### DATA PROVIDED
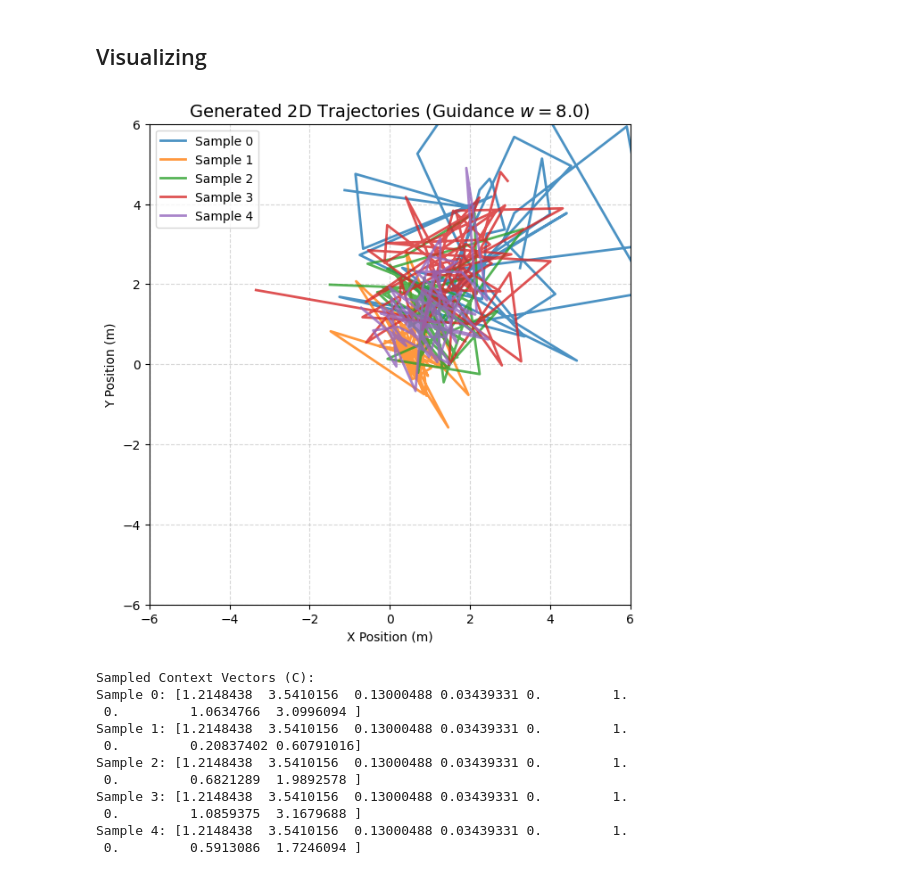
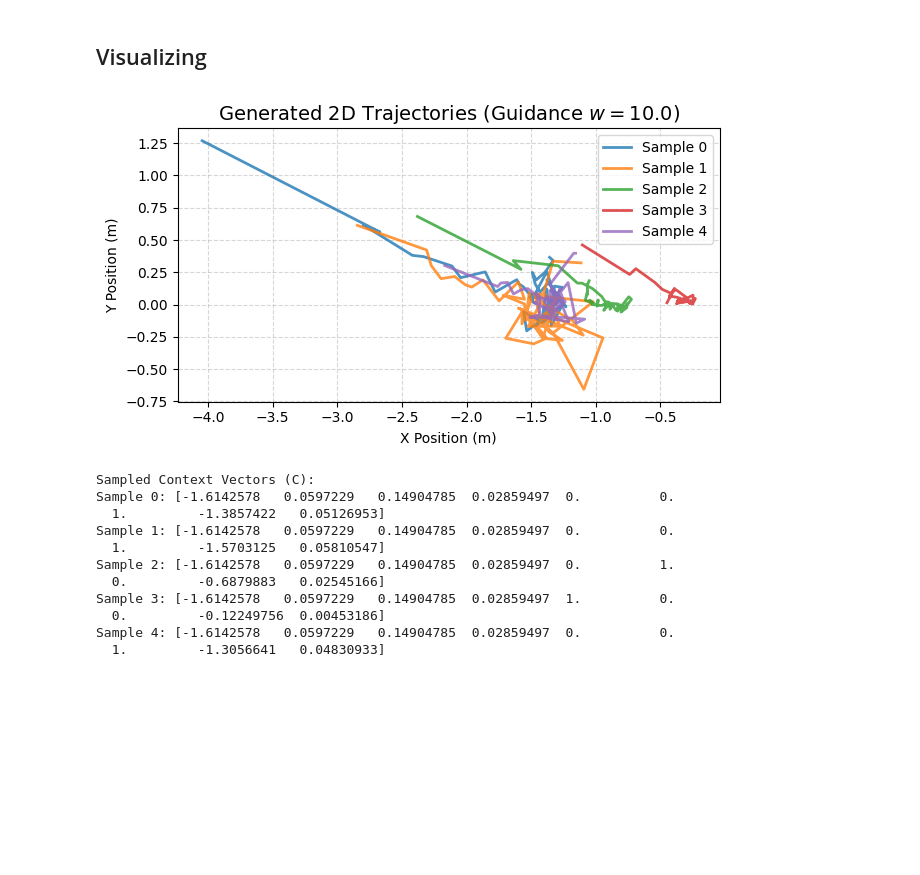
Before and after one commit to lyDevper/TCFM-Training-Model, a Jupyter notebook: TCFM_from_lab_three.ipynb, the cells around one changed output. Drawn from its saved outputs; the diff is of its cells as text; code cells hidden in the pictures; blank space fills up the shorter version.

```diff
--- a/TCFM_from_lab_three.ipynb
+++ b/TCFM_from_lab_three.ipynb
@@ -566,7 +566,9 @@ def load_npz_to_dataframe(filename: str, include_targets: bool = True):
 
     return df
 
-poseTraject_df = load_npz_to_dataframe("pose_traject_dataset_2000x50_0.npz")
+#poseTraject_df = load_npz_to_dataframe("pose_traject_dataset_2000x50_0.npz")
+poseTraject_df = load_npz_to_dataframe("vec_traject_dataset_1M.npz")
+poseTraject_df = poseTraject_df.head(500000)
 print(poseTraject_df.head())
 # %% [output]
    s_goal_x  s_goal_y  s_goal_z   v_const     accel  q_init_x  q_init_y  \
@@ -1124,17 +1126,17 @@ path = GaussianConditionalProbabilityPath(
 # 2. Initialize the 1D U-Net model (PoseTrajectUNet)
 # Replaces MNISTUNet; internal layers must be nn.Conv1d and nn.BatchNorm1d [3, 6]
 unet = PoseTrajectUNet(
-    channels = [2, 64, 128, 256],  # Feature map channels
+    channels = [2, 32, 64, 128],  # Feature map channels
     num_residual_layers = 2,
     t_embed_dim = 40,
-    y_embed_dim = 64           # nn.Linear(9, y_embed_dim) will process the 9-scalar context C [3, 9]
+    y_embed_dim = 12           # nn.Linear(9, y_embed_dim) will process the 9-scalar context C [3, 92
 )
 
 # 3. Initialize trainer with Classifier-Free Guidance (CFG)
 # eta is the probability of replacing the 9-scalar context C with a null zero vector [10, 11]
-trainer = CFGTrainer(path = path, model = unet, eta=0.1)
+trainer = CFGTrainer(path = path, model = unet, eta=0.05)
 
 # 4. Train!
 # The core objective regresses predicted velocity against the analytical field for 100-dim vectors [12, 13]
-trainer.train(num_epochs = 500, device=device, lr=8e-4, batch_size=250)
+trainer.train(num_epochs = 15000, device=device, lr=8e-4, batch_size=400)
 # %% [output]
@@ -1214,8 +1217,8 @@ plt.show()
 # %%
 # 1. Configuration
 num_samples = 5           # Number of trajectories to generate
-num_simulation_steps = 50 # Integration steps for the Euler solver
-w = 8.0                   # Single guidance scale (Higher w ensures physical adherence) [1, 2]
+num_simulation_steps = 100 # Integration steps for the Euler solver
+w = 10.0                   # Single guidance scale (Higher w ensures physical adherence) [1, 2]
 
 # 2. Sample random values from your context dataset
 # Picks existing physical constraints to guide the generation [3]
@@ -1230,44 +1233,44 @@ simulator = EulerSimulator(ode)
 
 # 4. Sample initial Gaussian noise
 # Noise must match the Action Vector shape: (bs, 2, 50) [1, 7]
 x0, _ = path.p_simple.sample(num_samples)
 
 # 5. Simulate the flow from noise (τ=0) to data (τ=1)
 # ts must be expanded to (bs, nts, 1, 1) for 1D trajectory broadcasting [8, 9]
 ts = torch.linspace(0, 1, num_simulation_steps).view(1, -1, 1, 1).expand(num_samples, -1, 1, 1).to(device)
 x1 = simulator.simulate(x0, ts, y=y) # Final trajectory shape: (num_samples, 2, 50) [10]
 
 # 6. Visualize the generated (x, y) spatial paths
 fig, ax = plt.subplots(figsize=(7, 7))
 for i in range(num_samples):
     traj = x1[i].cpu().numpy() # Shape: (2, 50)
     ax.plot(traj[0, :], traj[1, :], alpha=0.8, linewidth=2, label=f"Sample {i}")
 
 # Formatting for spatial awareness (within defined [-6, 6] meter range) [9, 11]
 ax.set_title(f"Generated 2D Trajectories (Guidance $w={w:.1f}$)", fontsize=14)
 ax.set_xlabel("X Position (m)")
 ax.set_ylabel("Y Position (m)")
-ax.set_xlim(-6, 6)
-ax.set_ylim(-6, 6)
+#ax.set_xlim(-6, 6)
+#ax.set_ylim(-6, 6)
 ax.grid(True, linestyle='--', alpha=0.5)
 ax.set_aspect('equal')
 ax.legend()
 plt.show()
 
 # print each context in y
 print("Sampled Context Vectors (C):")
 for i in range(num_samples):
     print(f"Sample {i}: {y[i].cpu().numpy()}")
 # %% [output]
-[figure, old version]
+[figure, new version]
 Sampled Context Vectors (C):
-Sample 0: [1.2148438  3.5410156  0.13000488 0.03439331 0.         1.
- 0.         1.0634766  3.0996094 ]
-Sample 1: [1.2148438  3.5410156  0.13000488 0.03439331 0.         1.
- 0.         0.20837402 0.60791016]
-Sample 2: [1.2148438  3.5410156  0.13000488 0.03439331 0.         1.
- 0.         0.6821289  1.9892578 ]
-Sample 3: [1.2148438  3.5410156  0.13000488 0.03439331 0.         1.
- 0.         1.0859375  3.1679688 ]
-Sample 4: [1.2148438  3.5410156  0.13000488 0.03439331 0.         1.
- 0.         0.5913086  1.7246094 ]
+Sample 0: [-1.6142578   0.0597229   0.14904785  0.02859497  0.          0.
+  1.         -1.3857422   0.05126953]
+Sample 1: [-1.6142578   0.0597229   0.14904785  0.02859497  0.          0.
+  1.         -1.5703125   0.05810547]
+Sample 2: [-1.6142578   0.0597229   0.14904785  0.02859497  0.          1.
+  0.         -0.6879883   0.02545166]
+Sample 3: [-1.6142578   0.0597229   0.14904785  0.02859497  1.          0.
+  0.         -0.12249756  0.00453186]
+Sample 4: [-1.6142578   0.0597229   0.14904785  0.02859497  0.          0.
+  1.         -1.3056641   0.04830933]
```
Also changed, not shown: parts of 9 cells of this notebook, 2 other files.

### PROBLEM STATEMENT
Return each line of the material above in which the string "changed" appears.

### ANSWER
Before and after one commit to lyDevper/TCFM-Training-Model, a Jupyter notebook: TCFM_from_lab_three.ipynb, the cells around one changed output. Drawn from its saved outputs; the diff is of its cells as text; code cells hidden in the pictures; blank space fills up the shorter version.
Also changed, not shown: parts of 9 cells of this notebook, 2 other files.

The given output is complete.